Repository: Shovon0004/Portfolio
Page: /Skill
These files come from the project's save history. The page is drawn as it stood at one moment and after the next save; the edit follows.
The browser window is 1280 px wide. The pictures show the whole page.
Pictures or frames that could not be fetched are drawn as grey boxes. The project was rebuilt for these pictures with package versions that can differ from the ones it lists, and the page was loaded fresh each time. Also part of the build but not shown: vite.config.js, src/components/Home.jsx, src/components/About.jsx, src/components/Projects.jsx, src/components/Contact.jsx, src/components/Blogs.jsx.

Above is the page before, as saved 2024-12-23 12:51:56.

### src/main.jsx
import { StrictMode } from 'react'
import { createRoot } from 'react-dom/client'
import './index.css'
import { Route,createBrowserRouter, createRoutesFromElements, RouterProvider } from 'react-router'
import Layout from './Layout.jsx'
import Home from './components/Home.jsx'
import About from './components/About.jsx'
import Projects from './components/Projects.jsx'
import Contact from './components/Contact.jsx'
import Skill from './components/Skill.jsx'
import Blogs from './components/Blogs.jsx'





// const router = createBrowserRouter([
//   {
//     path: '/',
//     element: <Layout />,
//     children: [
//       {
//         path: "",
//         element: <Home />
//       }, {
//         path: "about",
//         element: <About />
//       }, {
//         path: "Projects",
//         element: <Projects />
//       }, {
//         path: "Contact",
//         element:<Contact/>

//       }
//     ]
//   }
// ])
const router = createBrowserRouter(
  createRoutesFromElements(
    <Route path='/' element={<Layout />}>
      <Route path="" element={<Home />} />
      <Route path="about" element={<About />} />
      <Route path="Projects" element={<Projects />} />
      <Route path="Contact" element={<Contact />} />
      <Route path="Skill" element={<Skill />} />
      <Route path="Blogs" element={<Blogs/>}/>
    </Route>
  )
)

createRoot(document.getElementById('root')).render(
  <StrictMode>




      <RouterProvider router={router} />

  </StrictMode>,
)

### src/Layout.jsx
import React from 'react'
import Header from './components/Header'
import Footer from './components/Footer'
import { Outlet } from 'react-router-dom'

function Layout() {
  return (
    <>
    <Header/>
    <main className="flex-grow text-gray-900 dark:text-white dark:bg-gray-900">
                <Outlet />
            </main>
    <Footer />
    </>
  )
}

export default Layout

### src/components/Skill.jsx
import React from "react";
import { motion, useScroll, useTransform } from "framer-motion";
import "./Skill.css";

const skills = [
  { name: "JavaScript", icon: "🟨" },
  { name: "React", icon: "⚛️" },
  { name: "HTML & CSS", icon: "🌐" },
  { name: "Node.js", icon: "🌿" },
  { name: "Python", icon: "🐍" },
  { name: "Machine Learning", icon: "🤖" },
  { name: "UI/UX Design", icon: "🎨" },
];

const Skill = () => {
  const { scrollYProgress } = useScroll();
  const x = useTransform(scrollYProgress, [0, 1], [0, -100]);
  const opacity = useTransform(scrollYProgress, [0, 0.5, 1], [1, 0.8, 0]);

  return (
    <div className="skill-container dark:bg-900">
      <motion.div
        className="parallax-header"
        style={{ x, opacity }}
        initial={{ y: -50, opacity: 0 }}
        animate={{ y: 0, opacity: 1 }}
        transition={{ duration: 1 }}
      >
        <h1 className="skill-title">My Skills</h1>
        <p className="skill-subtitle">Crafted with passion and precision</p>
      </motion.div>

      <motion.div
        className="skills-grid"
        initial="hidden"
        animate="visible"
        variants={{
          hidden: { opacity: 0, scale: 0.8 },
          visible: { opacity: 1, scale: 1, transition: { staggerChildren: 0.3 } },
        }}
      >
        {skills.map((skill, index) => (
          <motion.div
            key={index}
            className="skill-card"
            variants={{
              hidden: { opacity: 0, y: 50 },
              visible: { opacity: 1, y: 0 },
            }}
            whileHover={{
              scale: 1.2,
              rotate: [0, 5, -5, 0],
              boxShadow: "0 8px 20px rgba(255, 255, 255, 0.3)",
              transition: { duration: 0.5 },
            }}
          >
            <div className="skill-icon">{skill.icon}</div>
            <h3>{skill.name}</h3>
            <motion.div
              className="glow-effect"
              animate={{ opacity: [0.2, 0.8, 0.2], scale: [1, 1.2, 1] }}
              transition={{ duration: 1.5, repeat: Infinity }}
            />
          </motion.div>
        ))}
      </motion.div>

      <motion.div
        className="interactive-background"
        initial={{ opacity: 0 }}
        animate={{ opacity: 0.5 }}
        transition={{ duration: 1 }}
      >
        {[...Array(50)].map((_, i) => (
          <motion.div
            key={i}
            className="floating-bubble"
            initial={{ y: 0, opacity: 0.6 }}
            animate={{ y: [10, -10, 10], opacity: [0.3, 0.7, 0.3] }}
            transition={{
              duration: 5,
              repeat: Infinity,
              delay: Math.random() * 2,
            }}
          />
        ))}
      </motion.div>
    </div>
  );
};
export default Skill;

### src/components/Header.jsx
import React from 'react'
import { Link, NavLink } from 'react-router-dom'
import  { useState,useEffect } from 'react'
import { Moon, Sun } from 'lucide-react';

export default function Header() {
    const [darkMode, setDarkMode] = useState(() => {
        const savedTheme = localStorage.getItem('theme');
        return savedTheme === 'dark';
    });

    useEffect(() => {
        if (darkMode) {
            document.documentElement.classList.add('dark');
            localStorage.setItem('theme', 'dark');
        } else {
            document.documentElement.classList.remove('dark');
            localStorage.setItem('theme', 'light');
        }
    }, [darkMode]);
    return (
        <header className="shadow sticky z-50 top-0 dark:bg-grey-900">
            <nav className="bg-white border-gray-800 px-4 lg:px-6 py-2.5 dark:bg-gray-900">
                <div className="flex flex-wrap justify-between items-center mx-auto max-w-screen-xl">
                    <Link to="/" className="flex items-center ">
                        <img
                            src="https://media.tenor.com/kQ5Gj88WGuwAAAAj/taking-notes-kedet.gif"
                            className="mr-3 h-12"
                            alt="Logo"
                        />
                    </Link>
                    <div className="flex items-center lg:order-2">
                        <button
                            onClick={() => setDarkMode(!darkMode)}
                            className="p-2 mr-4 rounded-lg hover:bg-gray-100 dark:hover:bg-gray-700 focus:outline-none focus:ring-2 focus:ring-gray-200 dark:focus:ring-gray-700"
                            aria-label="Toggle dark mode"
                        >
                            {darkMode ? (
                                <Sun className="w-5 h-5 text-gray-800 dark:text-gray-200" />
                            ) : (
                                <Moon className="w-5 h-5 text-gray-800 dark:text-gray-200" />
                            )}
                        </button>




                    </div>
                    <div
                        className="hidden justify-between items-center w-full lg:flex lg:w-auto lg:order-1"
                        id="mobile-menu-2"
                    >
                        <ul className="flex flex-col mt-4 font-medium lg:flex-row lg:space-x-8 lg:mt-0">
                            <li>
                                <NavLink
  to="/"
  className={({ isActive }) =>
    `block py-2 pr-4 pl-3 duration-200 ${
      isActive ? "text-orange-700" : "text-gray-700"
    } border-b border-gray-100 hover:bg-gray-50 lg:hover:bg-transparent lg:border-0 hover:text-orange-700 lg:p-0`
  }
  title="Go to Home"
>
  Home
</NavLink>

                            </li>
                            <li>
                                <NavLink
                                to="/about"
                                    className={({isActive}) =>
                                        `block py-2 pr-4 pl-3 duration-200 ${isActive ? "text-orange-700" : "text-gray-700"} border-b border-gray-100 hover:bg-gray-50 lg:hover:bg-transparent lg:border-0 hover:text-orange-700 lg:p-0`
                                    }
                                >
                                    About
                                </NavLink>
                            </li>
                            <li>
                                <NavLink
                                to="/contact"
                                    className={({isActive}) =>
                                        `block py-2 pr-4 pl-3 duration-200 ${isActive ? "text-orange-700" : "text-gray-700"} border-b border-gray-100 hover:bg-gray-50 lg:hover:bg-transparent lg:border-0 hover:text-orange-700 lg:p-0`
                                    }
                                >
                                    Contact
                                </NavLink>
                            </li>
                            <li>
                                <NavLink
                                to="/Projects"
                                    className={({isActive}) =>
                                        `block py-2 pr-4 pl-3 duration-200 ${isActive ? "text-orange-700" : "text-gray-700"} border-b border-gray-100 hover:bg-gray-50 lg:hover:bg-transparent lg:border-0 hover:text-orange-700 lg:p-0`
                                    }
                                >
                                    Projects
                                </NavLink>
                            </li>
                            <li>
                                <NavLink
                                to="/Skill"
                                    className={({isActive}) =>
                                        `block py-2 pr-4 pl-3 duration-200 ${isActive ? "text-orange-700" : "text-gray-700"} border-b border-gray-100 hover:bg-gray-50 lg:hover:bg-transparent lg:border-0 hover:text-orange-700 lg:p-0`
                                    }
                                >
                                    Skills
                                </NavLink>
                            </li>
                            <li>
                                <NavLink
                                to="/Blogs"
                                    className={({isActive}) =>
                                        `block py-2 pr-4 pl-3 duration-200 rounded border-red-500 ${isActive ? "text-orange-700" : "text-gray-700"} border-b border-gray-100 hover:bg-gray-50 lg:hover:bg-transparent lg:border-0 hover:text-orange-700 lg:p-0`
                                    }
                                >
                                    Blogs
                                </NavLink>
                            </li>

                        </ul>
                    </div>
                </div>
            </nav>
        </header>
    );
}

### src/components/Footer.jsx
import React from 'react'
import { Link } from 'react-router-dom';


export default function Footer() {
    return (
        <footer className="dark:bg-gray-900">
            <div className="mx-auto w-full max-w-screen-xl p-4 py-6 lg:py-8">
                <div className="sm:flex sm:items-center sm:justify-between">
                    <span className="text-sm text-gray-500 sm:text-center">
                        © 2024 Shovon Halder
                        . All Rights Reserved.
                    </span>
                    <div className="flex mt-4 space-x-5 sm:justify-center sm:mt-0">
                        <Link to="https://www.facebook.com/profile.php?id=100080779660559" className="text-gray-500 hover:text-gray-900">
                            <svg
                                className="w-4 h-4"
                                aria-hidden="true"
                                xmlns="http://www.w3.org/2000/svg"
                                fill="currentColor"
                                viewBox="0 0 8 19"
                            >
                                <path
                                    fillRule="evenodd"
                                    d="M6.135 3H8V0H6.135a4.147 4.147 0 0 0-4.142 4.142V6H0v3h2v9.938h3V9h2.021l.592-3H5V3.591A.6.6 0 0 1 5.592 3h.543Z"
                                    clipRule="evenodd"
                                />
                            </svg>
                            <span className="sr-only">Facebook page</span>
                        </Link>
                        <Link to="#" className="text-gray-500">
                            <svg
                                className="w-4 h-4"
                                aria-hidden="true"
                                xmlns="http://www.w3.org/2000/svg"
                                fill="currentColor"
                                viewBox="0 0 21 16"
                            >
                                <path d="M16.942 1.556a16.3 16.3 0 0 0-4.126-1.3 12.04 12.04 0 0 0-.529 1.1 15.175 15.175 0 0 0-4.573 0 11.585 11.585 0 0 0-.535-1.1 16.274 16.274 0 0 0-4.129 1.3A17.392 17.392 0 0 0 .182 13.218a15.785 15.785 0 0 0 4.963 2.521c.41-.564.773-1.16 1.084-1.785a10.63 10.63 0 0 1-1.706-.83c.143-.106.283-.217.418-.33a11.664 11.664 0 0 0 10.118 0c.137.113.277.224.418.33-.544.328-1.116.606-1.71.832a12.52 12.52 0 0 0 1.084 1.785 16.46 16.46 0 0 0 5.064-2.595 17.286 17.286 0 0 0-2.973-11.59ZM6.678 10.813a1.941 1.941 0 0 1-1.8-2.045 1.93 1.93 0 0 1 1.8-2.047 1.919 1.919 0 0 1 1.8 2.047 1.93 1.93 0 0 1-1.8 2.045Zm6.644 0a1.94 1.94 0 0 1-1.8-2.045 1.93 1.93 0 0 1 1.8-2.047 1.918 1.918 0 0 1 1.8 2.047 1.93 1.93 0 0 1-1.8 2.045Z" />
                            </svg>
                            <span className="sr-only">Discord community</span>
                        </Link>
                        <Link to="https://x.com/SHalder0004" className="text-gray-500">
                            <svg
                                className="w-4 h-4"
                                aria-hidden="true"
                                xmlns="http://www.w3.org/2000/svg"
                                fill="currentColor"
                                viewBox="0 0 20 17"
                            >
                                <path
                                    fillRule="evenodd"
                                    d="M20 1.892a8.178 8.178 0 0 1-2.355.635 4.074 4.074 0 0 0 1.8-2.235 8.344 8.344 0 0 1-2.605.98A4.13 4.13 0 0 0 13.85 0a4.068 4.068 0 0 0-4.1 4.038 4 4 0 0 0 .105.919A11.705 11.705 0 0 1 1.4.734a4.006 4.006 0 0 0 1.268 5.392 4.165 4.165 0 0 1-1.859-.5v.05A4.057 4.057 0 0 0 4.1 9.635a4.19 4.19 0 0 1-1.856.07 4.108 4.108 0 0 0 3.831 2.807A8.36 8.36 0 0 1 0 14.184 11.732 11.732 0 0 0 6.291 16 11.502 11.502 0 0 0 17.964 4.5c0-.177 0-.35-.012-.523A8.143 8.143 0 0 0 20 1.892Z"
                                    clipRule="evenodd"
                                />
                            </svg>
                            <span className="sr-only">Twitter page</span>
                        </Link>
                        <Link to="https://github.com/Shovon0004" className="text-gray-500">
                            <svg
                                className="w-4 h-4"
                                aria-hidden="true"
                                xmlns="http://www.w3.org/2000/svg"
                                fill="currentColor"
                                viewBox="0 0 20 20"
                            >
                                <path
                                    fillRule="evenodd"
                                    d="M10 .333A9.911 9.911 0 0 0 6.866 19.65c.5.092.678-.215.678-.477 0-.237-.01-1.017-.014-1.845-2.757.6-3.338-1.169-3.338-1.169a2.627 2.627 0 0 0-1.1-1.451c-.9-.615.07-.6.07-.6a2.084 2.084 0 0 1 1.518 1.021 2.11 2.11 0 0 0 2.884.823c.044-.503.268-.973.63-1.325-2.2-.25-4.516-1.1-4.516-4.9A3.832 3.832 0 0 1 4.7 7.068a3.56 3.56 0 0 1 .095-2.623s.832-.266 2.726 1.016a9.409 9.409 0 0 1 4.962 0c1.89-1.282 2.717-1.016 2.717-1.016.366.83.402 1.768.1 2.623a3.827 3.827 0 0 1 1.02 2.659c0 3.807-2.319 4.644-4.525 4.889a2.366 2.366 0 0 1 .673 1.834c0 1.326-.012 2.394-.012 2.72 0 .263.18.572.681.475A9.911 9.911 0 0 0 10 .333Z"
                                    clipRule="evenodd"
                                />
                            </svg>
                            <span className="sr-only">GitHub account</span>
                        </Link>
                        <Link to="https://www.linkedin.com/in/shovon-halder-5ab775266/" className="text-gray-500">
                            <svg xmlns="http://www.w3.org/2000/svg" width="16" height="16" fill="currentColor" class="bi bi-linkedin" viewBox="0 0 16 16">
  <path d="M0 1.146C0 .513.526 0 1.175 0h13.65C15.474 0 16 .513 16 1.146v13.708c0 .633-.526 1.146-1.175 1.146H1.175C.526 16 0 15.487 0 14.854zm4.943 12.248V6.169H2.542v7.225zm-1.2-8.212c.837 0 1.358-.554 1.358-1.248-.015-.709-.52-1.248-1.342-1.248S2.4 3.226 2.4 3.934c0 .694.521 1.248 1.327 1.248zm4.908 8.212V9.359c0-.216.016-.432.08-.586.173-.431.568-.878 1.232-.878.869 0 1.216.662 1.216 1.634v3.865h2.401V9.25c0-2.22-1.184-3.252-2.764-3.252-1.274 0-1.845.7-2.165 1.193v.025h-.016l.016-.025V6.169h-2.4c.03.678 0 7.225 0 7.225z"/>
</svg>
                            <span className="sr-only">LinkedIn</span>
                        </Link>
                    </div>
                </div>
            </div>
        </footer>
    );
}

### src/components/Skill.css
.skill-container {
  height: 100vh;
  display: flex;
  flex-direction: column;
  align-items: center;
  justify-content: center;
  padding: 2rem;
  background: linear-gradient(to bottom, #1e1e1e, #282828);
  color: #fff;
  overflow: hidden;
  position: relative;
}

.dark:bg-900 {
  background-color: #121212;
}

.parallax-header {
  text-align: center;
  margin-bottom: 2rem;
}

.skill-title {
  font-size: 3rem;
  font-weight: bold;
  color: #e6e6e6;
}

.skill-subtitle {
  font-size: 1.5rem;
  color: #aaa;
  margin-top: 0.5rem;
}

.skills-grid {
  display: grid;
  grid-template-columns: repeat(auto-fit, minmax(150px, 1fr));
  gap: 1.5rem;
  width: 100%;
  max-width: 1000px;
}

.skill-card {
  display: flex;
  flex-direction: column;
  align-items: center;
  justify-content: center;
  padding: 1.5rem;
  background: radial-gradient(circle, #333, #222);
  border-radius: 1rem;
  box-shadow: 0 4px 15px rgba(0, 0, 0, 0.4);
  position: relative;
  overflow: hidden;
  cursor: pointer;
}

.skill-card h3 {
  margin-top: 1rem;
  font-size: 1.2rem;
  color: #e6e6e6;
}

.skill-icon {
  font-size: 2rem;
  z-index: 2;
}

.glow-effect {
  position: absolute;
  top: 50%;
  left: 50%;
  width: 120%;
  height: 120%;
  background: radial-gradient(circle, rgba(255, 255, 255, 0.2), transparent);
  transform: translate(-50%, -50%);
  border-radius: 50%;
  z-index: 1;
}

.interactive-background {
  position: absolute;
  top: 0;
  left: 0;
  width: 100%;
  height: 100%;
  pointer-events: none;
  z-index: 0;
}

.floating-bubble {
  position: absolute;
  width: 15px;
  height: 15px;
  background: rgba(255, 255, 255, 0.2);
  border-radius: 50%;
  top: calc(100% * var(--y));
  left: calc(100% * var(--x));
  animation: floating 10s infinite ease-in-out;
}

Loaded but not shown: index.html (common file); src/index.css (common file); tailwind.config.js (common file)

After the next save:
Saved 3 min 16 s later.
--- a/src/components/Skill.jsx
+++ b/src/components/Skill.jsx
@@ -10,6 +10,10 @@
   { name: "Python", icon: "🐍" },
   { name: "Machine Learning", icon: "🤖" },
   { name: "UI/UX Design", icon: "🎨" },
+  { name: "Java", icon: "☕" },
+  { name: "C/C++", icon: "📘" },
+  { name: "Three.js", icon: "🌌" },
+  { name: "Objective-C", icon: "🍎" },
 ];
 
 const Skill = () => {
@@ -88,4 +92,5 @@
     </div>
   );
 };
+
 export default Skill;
○ ○ ○ ○ ○
▸ EXERCISE DETAILS
In the lines above, find the word "items" and copy each line that contains it.

▸ ANSWER BOX
                <div className="flex flex-wrap justify-between items-center mx-auto max-w-screen-xl">
                    <Link to="/" className="flex items-center ">
                    <div className="flex items-center lg:order-2">
                        className="hidden justify-between items-center w-full lg:flex lg:w-auto lg:order-1"
                <div className="sm:flex sm:items-center sm:justify-between">
  align-items: center;
  align-items: center;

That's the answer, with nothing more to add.